Traditionally home sales pick up in the warmer spring and summer months, and a stronger than average showing in April gave optimism.
However, May showed the flattest year-over-year sales prices for the month since 2012.
"Prices are definitely not going up," said Beckwith Bolle, a principal broker with Carter Braxton Preferred Properties.
Inventory almost doubled for the same month a year ago, according to Bradley Boland, a Realtor with Keller Williams, and the current president of the Virginia Association of Realtors.
"It's a double-edged sword. The prices have flattened out, because there is more inventory," said Boland.
Even though the sales price has flattened and fewer homes have sold than last year, the most houses were listed in Loudoun for the month of May since before the housing crash more than five years ago.
Boland says there is, however, optimism in one sector.
"People who were underwater are now looking to go to the move-up market," said Boland.
The move-up market is where people sell their homes and move to something larger or nicer.
"What's missing is the first-time home buyer," said Boland.
In a lot of cases, because first-time home buyers are not entering the market there are fewer people to buy the houses residents are hoping to sell in order to move up.
Boland listed major student debt and underemployment as major culprits for the lack of people entering the first-time home buyer market.
Bolle also mentioned that rentals are still moving, which shows that people are more than happy to keep renting until they can get a better job or pay down mountains of student debt.
Another strong area for homes is turnkey properties, homes which are ready to move into immediately.
Updated homes with new appliances or upgrades are selling quickly, according to Boland.
"The places which are ready to sell, that are priced competitively are moving," said Boland.
The market does seem to be sending mixed messages to home buyers.
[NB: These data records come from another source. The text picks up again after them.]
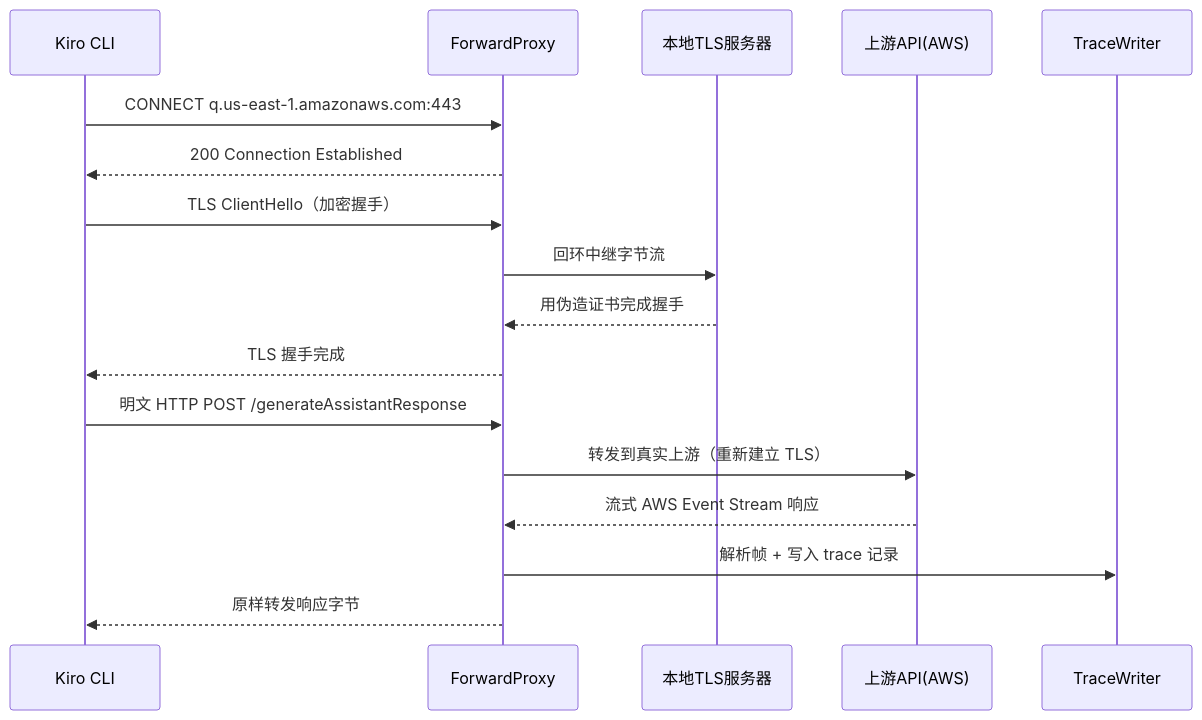
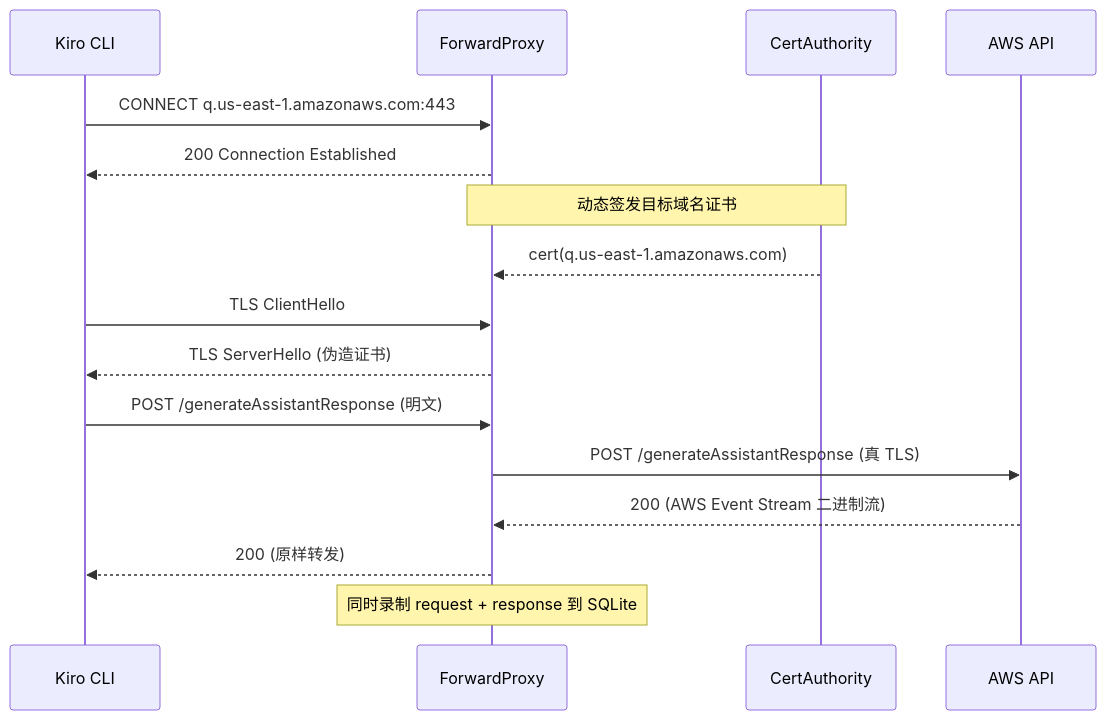
Before and after one commit to TsinHzl/kiro-tap: the first of 2 diagrams in kiro-tap_源码全景解析.md, drawn with Mermaid. The commit also changed other lines of this file, not shown here.

````diff
--- a/kiro-tap_源码全景解析.md
+++ b/kiro-tap_源码全景解析.md
@@ -247,19 +222,19 @@
 ```mermaid
 sequenceDiagram
     participant K as Kiro CLI
     participant FP as ForwardProxy
-    participant TLS as 本地TLS服务器
-    participant UP as 上游API(AWS)
-    participant TW as TraceWriter
+    participant CA as CertAuthority
+    participant AWS as AWS API
+
     K->>FP: CONNECT q.us-east-1.amazonaws.com:443
     FP-->>K: 200 Connection Established
-    K->>FP: TLS ClientHello（加密握手）
-    FP->>TLS: 回环中继字节流
-    TLS-->>FP: 用伪造证书完成握手
-    FP-->>K: TLS 握手完成
-    K->>FP: 明文 HTTP POST /generateAssistantResponse
-    FP->>UP: 转发到真实上游（重新建立 TLS）
-    UP-->>FP: 流式 AWS Event Stream 响应
-    FP->>TW: 解析帧 + 写入 trace 记录
-    FP-->>K: 原样转发响应字节
+    Note over FP,CA: 动态签发目标域名证书
+    CA-->>FP: cert(q.us-east-1.amazonaws.com)
+    K->>FP: TLS ClientHello
+    FP-->>K: TLS ServerHello (伪造证书)
+    K->>FP: POST /generateAssistantResponse (明文)
+    FP->>AWS: POST /generateAssistantResponse (真 TLS)
+    AWS-->>FP: 200 (AWS Event Stream 二进制流)
+    FP-->>K: 200 (原样转发)
+    Note over FP: 同时录制 request + response 到 SQLite
 ```
````
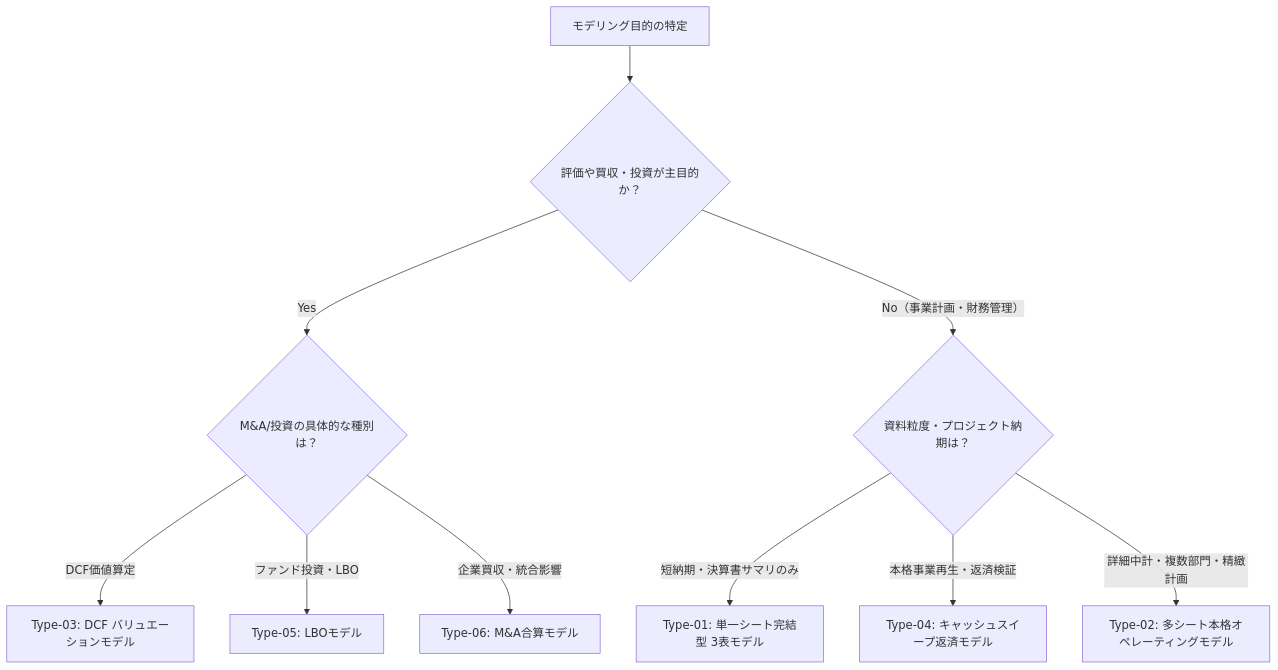
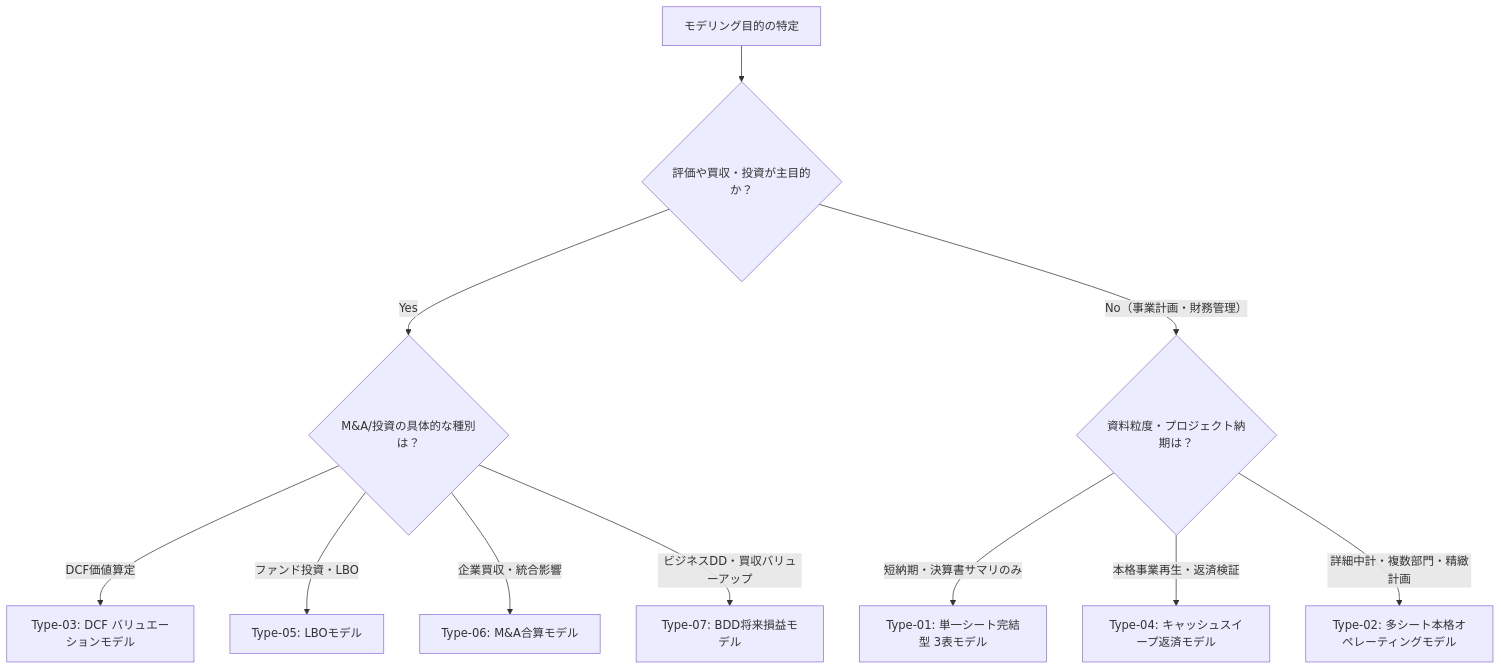
One commit to miyatsuko10004/financial-modeling-skill changed the diagram in references/model-archetypes.md. Above: the diagram before and after it, drawn with Mermaid. The commit also changed other lines of this file and 10 other files, not shown here.

````diff
--- a/references/model-archetypes.md
+++ b/references/model-archetypes.md
@@ -152,14 +174,15 @@
 ```mermaid
 flowchart TD
     Start["モデリング目的の特定"] --> Q1{"評価や買収・投資が主目的か？"}
     
     Q1 -->|"Yes"| Q2{"M&A/投資の具体的な種別は？"}
     Q2 -->|"DCF価値算定"| T3["Type-03: DCF バリュエーションモデル"]
     Q2 -->|"ファンド投資・LBO"| T5["Type-05: LBOモデル"]
     Q2 -->|"企業買収・統合影響"| T6["Type-06: M&A合算モデル"]
+    Q2 -->|"ビジネスDD・買収バリューアップ"| T7["Type-07: BDD将来損益モデル"]
     
     Q1 -->|"No（事業計画・財務管理）"| Q3{"資料粒度・プロジェクト納期は？"}
     Q3 -->|"短納期・決算書サマリのみ"| T1["Type-01: 単一シート完結型 3表モデル"]
     Q3 -->|"本格事業再生・返済検証"| T4["Type-04: キャッシュスイープ返済モデル"]
     Q3 -->|"詳細中計・複数部門・精緻計画"| T2["Type-02: 多シート本格オペレーティングモデル"]
 ```
````
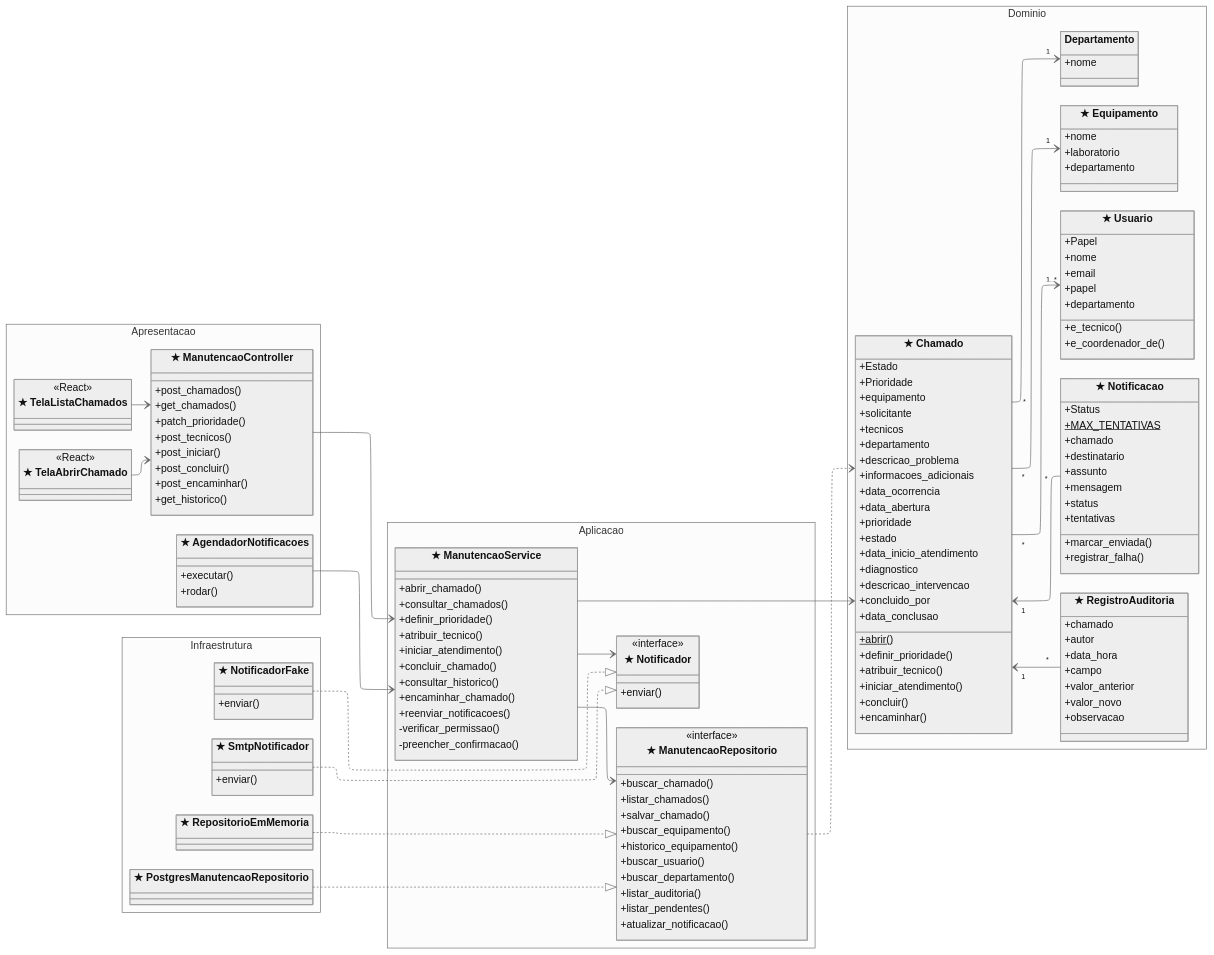
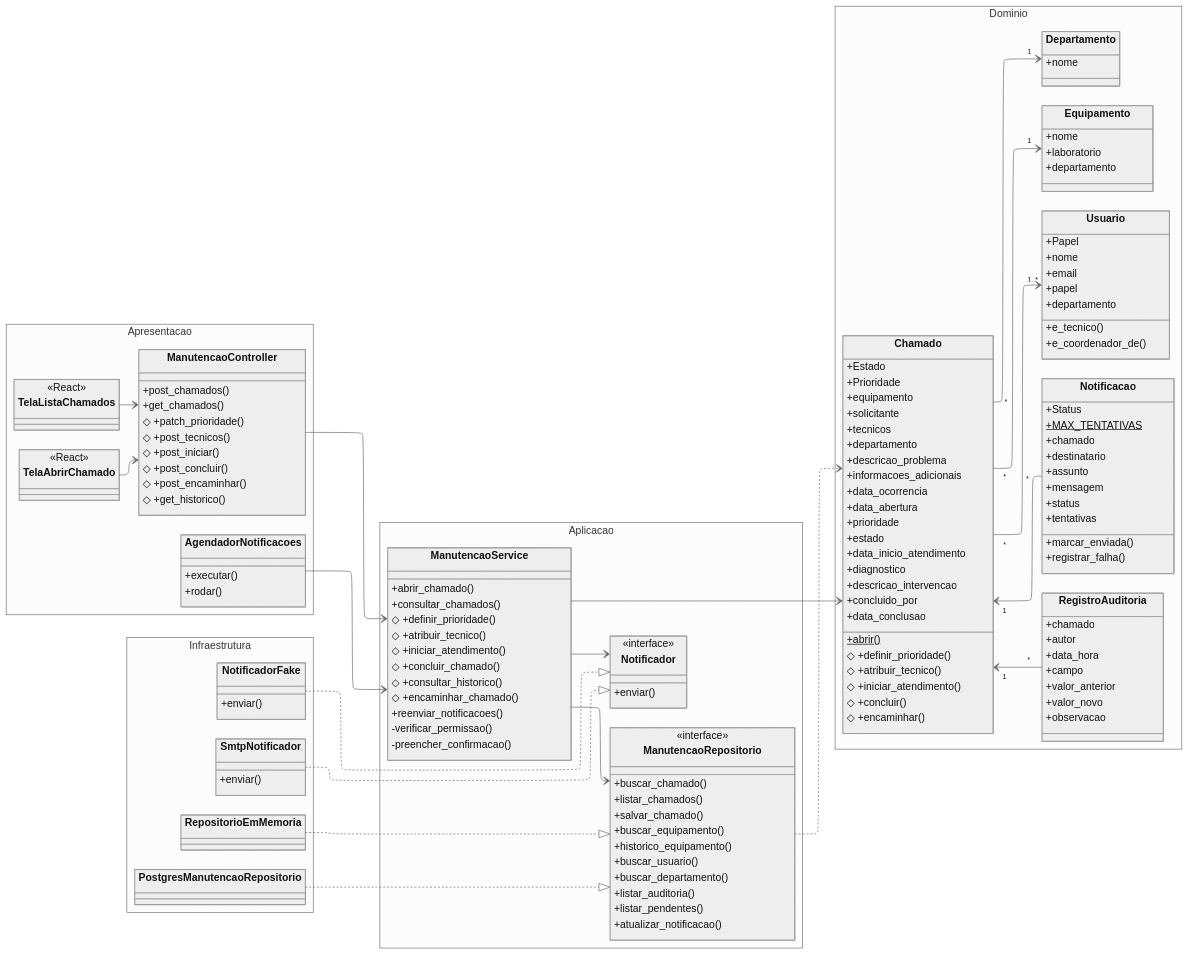
The diagram in docs/diagramas/classes.md (nadialobkov/trabalho-design-software), drawn with Mermaid before and after one commit. The commit also changed other lines of this file and 1 other file, not shown here.

Commit message:
docs: mark planned methods in the diagrams and drop the stars
The class diagram showed UC03-UC08 methods as if they existed in the
code. They are kept as design but now marked with a diamond, so the
diagram matches the code. The stars marked almost every class and block,
so they told the reader nothing; they are removed from both diagrams.
The React screens are noted as not built yet, and Departamento, the
role filter of UC02 and a few notes now match the code.

```diff
--- a/docs/diagramas/classes.md
+++ b/docs/diagramas/classes.md
@@ -31,43 +33,43 @@
     direction LR
 
     namespace Apresentacao {
-        class TelaAbrirChamado["★ TelaAbrirChamado"] {
+        class TelaAbrirChamado {
             <<React>>
         }
-        class TelaListaChamados["★ TelaListaChamados"] {
+        class TelaListaChamados {
             <<React>>
         }
-        class ManutencaoController["★ ManutencaoController"] {
+        class ManutencaoController {
             +post_chamados()
             +get_chamados()
-            +patch_prioridade()
-            +post_tecnicos()
-            +post_iniciar()
-            +post_concluir()
-            +post_encaminhar()
-            +get_historico()
+            ◇ +patch_prioridade()
+            ◇ +post_tecnicos()
+            ◇ +post_iniciar()
+            ◇ +post_concluir()
+            ◇ +post_encaminhar()
+            ◇ +get_historico()
         }
-        class AgendadorNotificacoes["★ AgendadorNotificacoes"] {
+        class AgendadorNotificacoes {
             +executar()
             +rodar()
         }
     }
 
     namespace Aplicacao {
-        class ManutencaoService["★ ManutencaoService"] {
+        class ManutencaoService {
             +abrir_chamado()
             +consultar_chamados()
-            +definir_prioridade()
-            +atribuir_tecnico()
-            +iniciar_atendimento()
-            +concluir_chamado()
-            +consultar_historico()
-            +encaminhar_chamado()
+            ◇ +definir_prioridade()
+            ◇ +atribuir_tecnico()
+            ◇ +iniciar_atendimento()
+            ◇ +concluir_chamado()
+            ◇ +consultar_historico()
+            ◇ +encaminhar_chamado()
             +reenviar_notificacoes()
             -verificar_permissao()
             -preencher_confirmacao()
         }
-        class ManutencaoRepositorio["★ ManutencaoRepositorio"] {
+        class ManutencaoRepositorio {
             <<interface>>
             +buscar_chamado()
             +listar_chamados()
@@ -80,14 +82,14 @@
             +listar_pendentes()
             +atualizar_notificacao()
         }
-        class Notificador["★ Notificador"] {
+        class Notificador {
             <<interface>>
             +enviar()
         }
     }
 
     namespace Dominio {
-        class Chamado["★ Chamado"] {
+        class Chamado {
             +Estado
             +Prioridade
             +equipamento
@@ -106,18 +108,18 @@
             +concluido_por
             +data_conclusao
             +abrir()$
-            +definir_prioridade()
-            +atribuir_tecnico()
-            +iniciar_atendimento()
-            +concluir()
-            +encaminhar()
+            ◇ +definir_prioridade()
+            ◇ +atribuir_tecnico()
+            ◇ +iniciar_atendimento()
+            ◇ +concluir()
+            ◇ +encaminhar()
         }
-        class Equipamento["★ Equipamento"] {
+        class Equipamento {
             +nome
             +laboratorio
             +departamento
         }
-        class Usuario["★ Usuario"] {
+        class Usuario {
             +Papel
             +nome
             +email
@@ -129,7 +131,7 @@
         class Departamento {
             +nome
         }
-        class Notificacao["★ Notificacao"] {
+        class Notificacao {
             +Status
             +MAX_TENTATIVAS$
             +chamado
@@ -141,7 +143,7 @@
             +marcar_enviada()
             +registrar_falha()
         }
-        class RegistroAuditoria["★ RegistroAuditoria"] {
+        class RegistroAuditoria {
             +chamado
             +autor
             +data_hora
@@ -153,12 +155,12 @@
     }
 
     namespace Infraestrutura {
-        class PostgresManutencaoRepositorio["★ PostgresManutencaoRepositorio"]
-        class RepositorioEmMemoria["★ RepositorioEmMemoria"]
-        class SmtpNotificador["★ SmtpNotificador"] {
+        class PostgresManutencaoRepositorio
+        class RepositorioEmMemoria
+        class SmtpNotificador {
             +enviar()
         }
-        class NotificadorFake["★ NotificadorFake"] {
+        class NotificadorFake {
             +enviar()
         }
     }
```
Prices are flattening out, so buy. But some houses are staying on the market for only days and many people are beginning to list, so sell.
"Some things are selling immediately and some are not," said Bolle. "It has become a buyer's market when it comes to negotiations."
In January DAAR released a report that showed growth in sales in January, a time when some Realtors were hoping for a big bounce back.
In January the concern was low inventory, which will not be the case this summer.
In April the Times-Mirror reported a great beginning to the spring, after a chilly winter season.
For more information and to see the report visit dullesarea.com/wp-content/uploads/2014/06/DAAR-Housing-Market-Update0514.pdf.